The ITU, which are mostly telecom operators, is meeting behind closed doors in Dubai in what has been billed as a conference to claim control of the internet. That the first act by the ITU members at this meeting was to approve the Y.2770 standard entitled "Requirements for deep packet inspection in next generation networks" should send a shiver through every internet user who is concerned about their privacy.
Although the ITU's new standard has yet to be implemented, the make-up of the ITU suggests that many major telecom operators, including some backed by governments, support the idea of snooping on their customers. Because the ITU is meeting behind closed doors, to the dismay of a number of firms including Google and Mozilla and even the European Union, there is very little information available about how the members voted and whether there were any objections.
Deep packet inspection is the practice of looking into each packet's payload rather than just the header. It is standard procedure to route packets based on their headers, after all it is the part of the packet that contains information on the packet's intended destination, but by inspecting the contents of each packet ISPs, governments and anyone else can look at sensitive data. While users can mitigate risks by encrypting data, given enough resources encryption can be foiled.
The ITU's website was down at press time, ironically for an organisation that is trying to win control of the internet.
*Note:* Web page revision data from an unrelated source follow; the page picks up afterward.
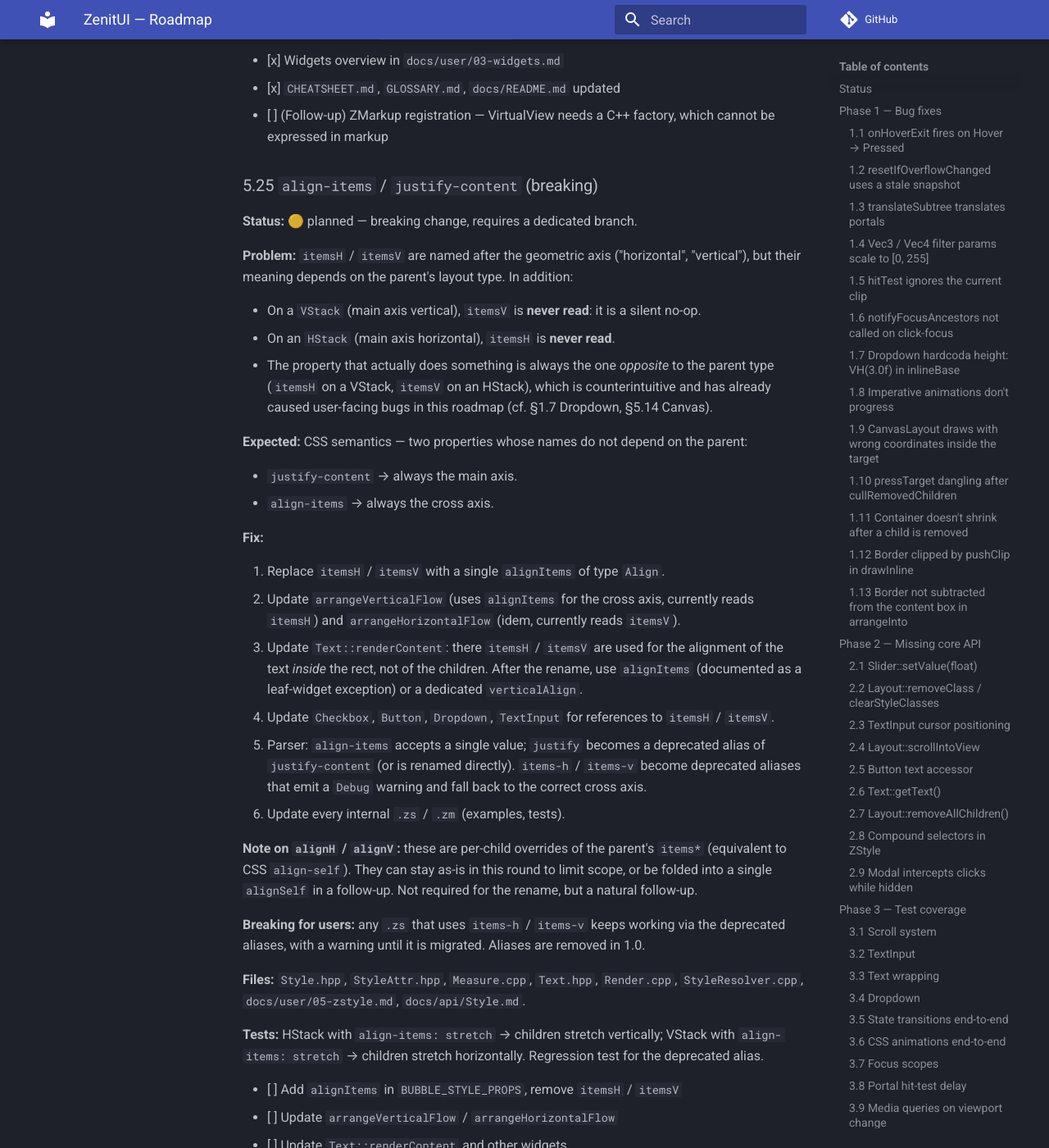
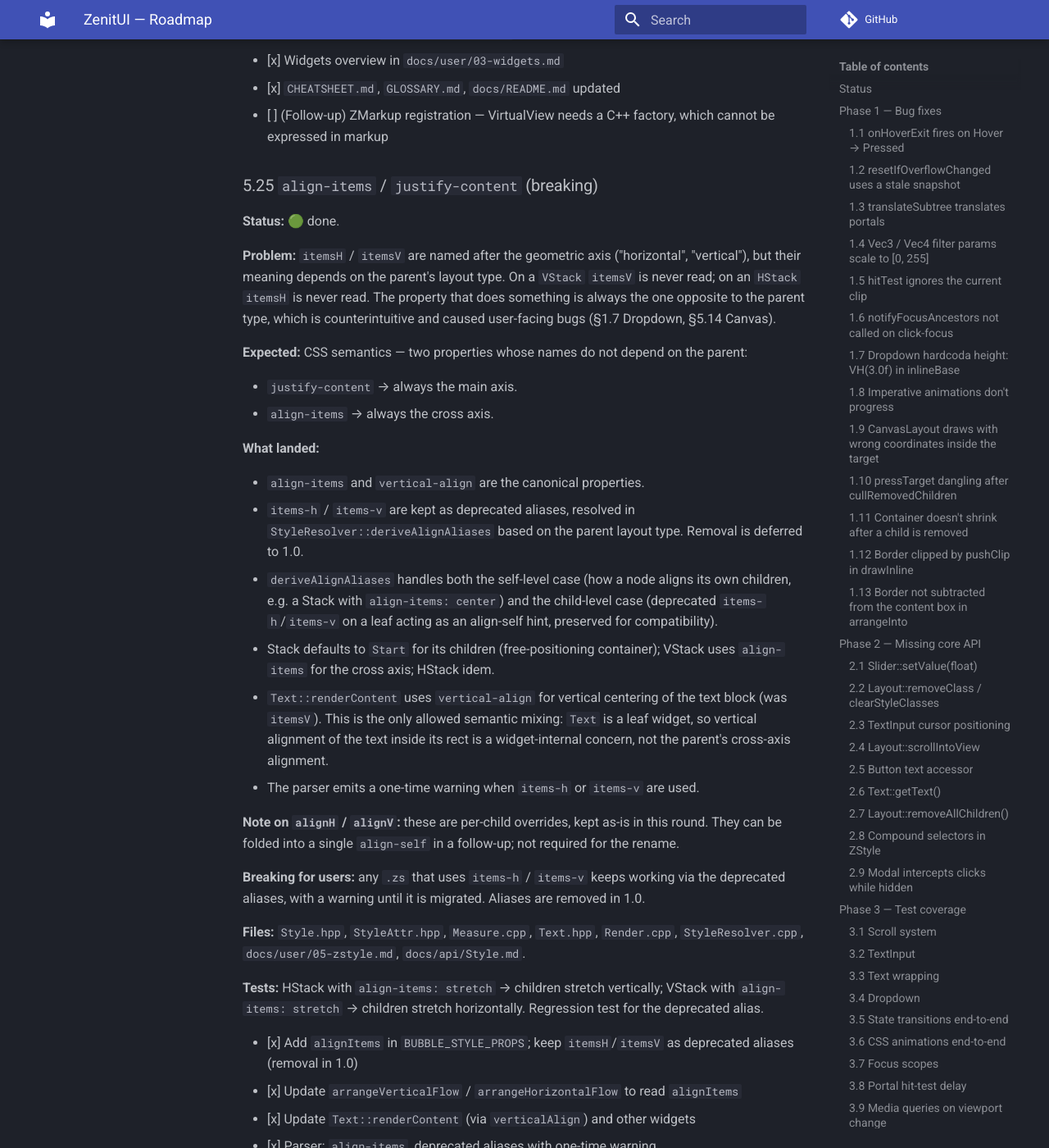
Before and after one commit to zLouis043/ZenitUI, an MkDocs documentation site: the page built from docs/ROADMAP.md, in a window 1280 px wide and 1400 px high, scrolled down 39962 px. Shown: the whole window at 82% size. Built offline with MkDocs 1.6.1 and Material for MkDocs 9.7.7, drawn with Linux system fonts in a browser that asks for light colours; comment, search, counter and statistics services are not loaded; some of the changed text lies outside the part shown.

Commit message:
Completed 5.25 and 5.26 of the ROADMAP.md: align-items migration completed

```diff
--- a/docs/ROADMAP.md
+++ b/docs/ROADMAP.md
@@ -1779,19 +1779,14 @@ component in `include/components/VirtualView.hpp`.
 
 ### 5.25 `align-items` / `justify-content` (breaking)
 
-**Status:** 🟡 planned — breaking change, requires a dedicated branch.
+**Status:** 🟢 done.
 
 **Problem:** `itemsH` / `itemsV` are named after the geometric axis
 ("horizontal", "vertical"), but their meaning depends on the parent's
-layout type. In addition:
-
-- On a `VStack` (main axis vertical), `itemsV` is **never read**: it is
-  a silent no-op.
-- On an `HStack` (main axis horizontal), `itemsH` is **never read**.
-- The property that actually does something is always the one
-  *opposite* to the parent type (`itemsH` on a VStack, `itemsV` on an
-  HStack), which is counterintuitive and has already caused
-  user-facing bugs in this roadmap (cf. §1.7 Dropdown, §5.14 Canvas).
+layout type. On a `VStack` `itemsV` is never read; on an `HStack`
+`itemsH` is never read. The property that does something is always the
+one opposite to the parent type, which is counterintuitive and caused
+user-facing bugs (§1.7 Dropdown, §5.14 Canvas).
 
 **Expected:** CSS semantics — two properties whose names do not depend
 on the parent:
@@ -1799,29 +1794,30 @@ on the parent:
 - `justify-content` → always the main axis.
 - `align-items` → always the cross axis.
 
-**Fix:**
-
-1. Replace `itemsH` / `itemsV` with a single `alignItems` of type
-   `Align`.
-2. Update `arrangeVerticalFlow` (uses `alignItems` for the cross axis,
-   currently reads `itemsH`) and `arrangeHorizontalFlow` (idem,
-   currently reads `itemsV`).
-3. Update `Text::renderContent`: there `itemsH` / `itemsV` are used for
-   the alignment of the text *inside* the rect, not of the children.
-   After the rename, use `alignItems` (documented as a leaf-widget
-   exception) or a dedicated `verticalAlign`.
-4. Update `Checkbox`, `Button`, `Dropdown`, `TextInput` for references
-   to `itemsH` / `itemsV`.
-5. Parser: `align-items` accepts a single value; `justify` becomes a
-   deprecated alias of `justify-content` (or is renamed directly).
-   `items-h` / `items-v` become deprecated aliases that emit a `Debug`
-   warning and fall back to the correct cross axis.
-6. Update every internal `.zs` / `.zm` (examples, tests).
-
-**Note on `alignH` / `alignV`:** these are per-child overrides of the
-parent's `items*` (equivalent to CSS `align-self`). They can stay as-is
-in this round to limit scope, or be folded into a single `alignSelf`
-in a follow-up. Not required for the rename, but a natural follow-up.
+**What landed:**
+
+- `align-items` and `vertical-align` are the canonical properties.
+- `items-h` / `items-v` are kept as deprecated aliases, resolved in
+  `StyleResolver::deriveAlignAliases` based on the parent layout type.
+  Removal is deferred to 1.0.
+- `deriveAlignAliases` handles both the self-level case (how a node
+  aligns its own children, e.g. a Stack with `align-items: center`)
+  and the child-level case (deprecated `items-h`/`items-v` on a leaf
+  acting as an align-self hint, preserved for compatibility).
+- Stack defaults to `Start` for its children (free-positioning
+  container); VStack uses `align-items` for the cross axis; HStack
+  idem.
+- `Text::renderContent` uses `vertical-align` for vertical centering
+  of the text block (was `itemsV`). This is the only allowed semantic
+  mixing: `Text` is a leaf widget, so vertical alignment of the text
+  inside its rect is a widget-internal concern, not the parent's
+  cross-axis alignment.
+- The parser emits a one-time warning when `items-h` or `items-v` are
+  used.
+
+**Note on `alignH` / `alignV`:** these are per-child overrides, kept
+as-is in this round. They can be folded into a single `align-self` in
+a follow-up; not required for the rename.
 
 **Breaking for users:** any `.zs` that uses `items-h` / `items-v`
 keeps working via the deprecated aliases, with a warning until it is
@@ -1835,21 +1831,24 @@ migrated. Aliases are removed in 1.0.
 vertically; VStack with `align-items: stretch` → children stretch
 horizontally. Regression test for the deprecated alias.
 
-- [ ] Add `alignItems` in `BUBBLE_STYLE_PROPS`, remove `itemsH` / `itemsV`
-- [ ] Update `arrangeVerticalFlow` / `arrangeHorizontalFlow`
-- [ ] Update `Text::renderContent` and other widgets
-- [ ] Parser: `align-items`, deprecated aliases with warning
-- [ ] Update internal `.zs` / `.zm`
-- [ ] Regression test + deprecated-alias test
-- [ ] Document the leaf-widget exception: `Text::renderContent` uses
-      `align-items` for vertical text alignment (was `itemsV` /
-      `itemsH`) — this is the only allowed semantic mixing, because
+- [x] Add `alignItems` in `BUBBLE_STYLE_PROPS`; keep `itemsH`/`itemsV`
+      as deprecated aliases (removal in 1.0)
+- [x] Update `arrangeVerticalFlow` / `arrangeHorizontalFlow` to read
+      `alignItems`
+- [x] Update `Text::renderContent` (via `verticalAlign`) and other
+      widgets
+- [x] Parser: `align-items`, deprecated aliases with one-time warning
+- [x] Update internal `.zs` / `.zm` (examples, tests)
+- [x] Regression test + deprecated-alias test
+- [x] Update user and API documentation
+- [x] Document the leaf-widget exception: `Text::renderContent` uses
+      `vertical-align` for vertical alignment of the text block (was
+      `itemsV`); this is the only allowed semantic mixing, because
       `Text` has no children
-- [ ] Update user and API documentation
 
 ### 5.26 `align-items: stretch` as default (breaking)
 
-**Status:** 🟡 planned — breaking change, same branch as §5.25.
+**Status:** 🟢 done.
 
 **Problem:** `itemsH` / `itemsV` default to `Align::Start`. In CSS the
 initial value of `align-items` is `stretch`. The current default forces
@@ -1876,11 +1875,11 @@ the old default.
 add a specific test: HStack without an explicit `align-items` →
 children stretch vertically.
 
-- [ ] Change the default in `BUBBLE_STYLE_PROPS`
-- [ ] Visually verify the examples (`examples/*`)
-- [ ] Update `.zs` files that relied on the old default
-- [ ] Regression test
-- [ ] Update `docs/user/05-zstyle.md` (note on the CSS default)
+- [x] Change the default in `BUBBLE_STYLE_PROPS`
+- [x] Visually verify the examples (`examples/*`)
+- [x] Update `.zs` files that relied on the old default
+- [x] Regression test
+- [x] Update `docs/user/05-zstyle.md` (note on the CSS default)
 
 ### 5.27 `min-height: auto` / `min-width: auto` on flex items
 
```
Also changed, not shown: docs/user/05-zstyle.md (+7 -1 lines), 12 other files.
However civil rights group the Center for Democracy and Technology has posted deep concerns regarding the standard, saying it "could give governments and companies the ability to sift through all of an Internet user's traffic - including emails, banking transactions, and voice calls - without adequate privacy safeguards". µ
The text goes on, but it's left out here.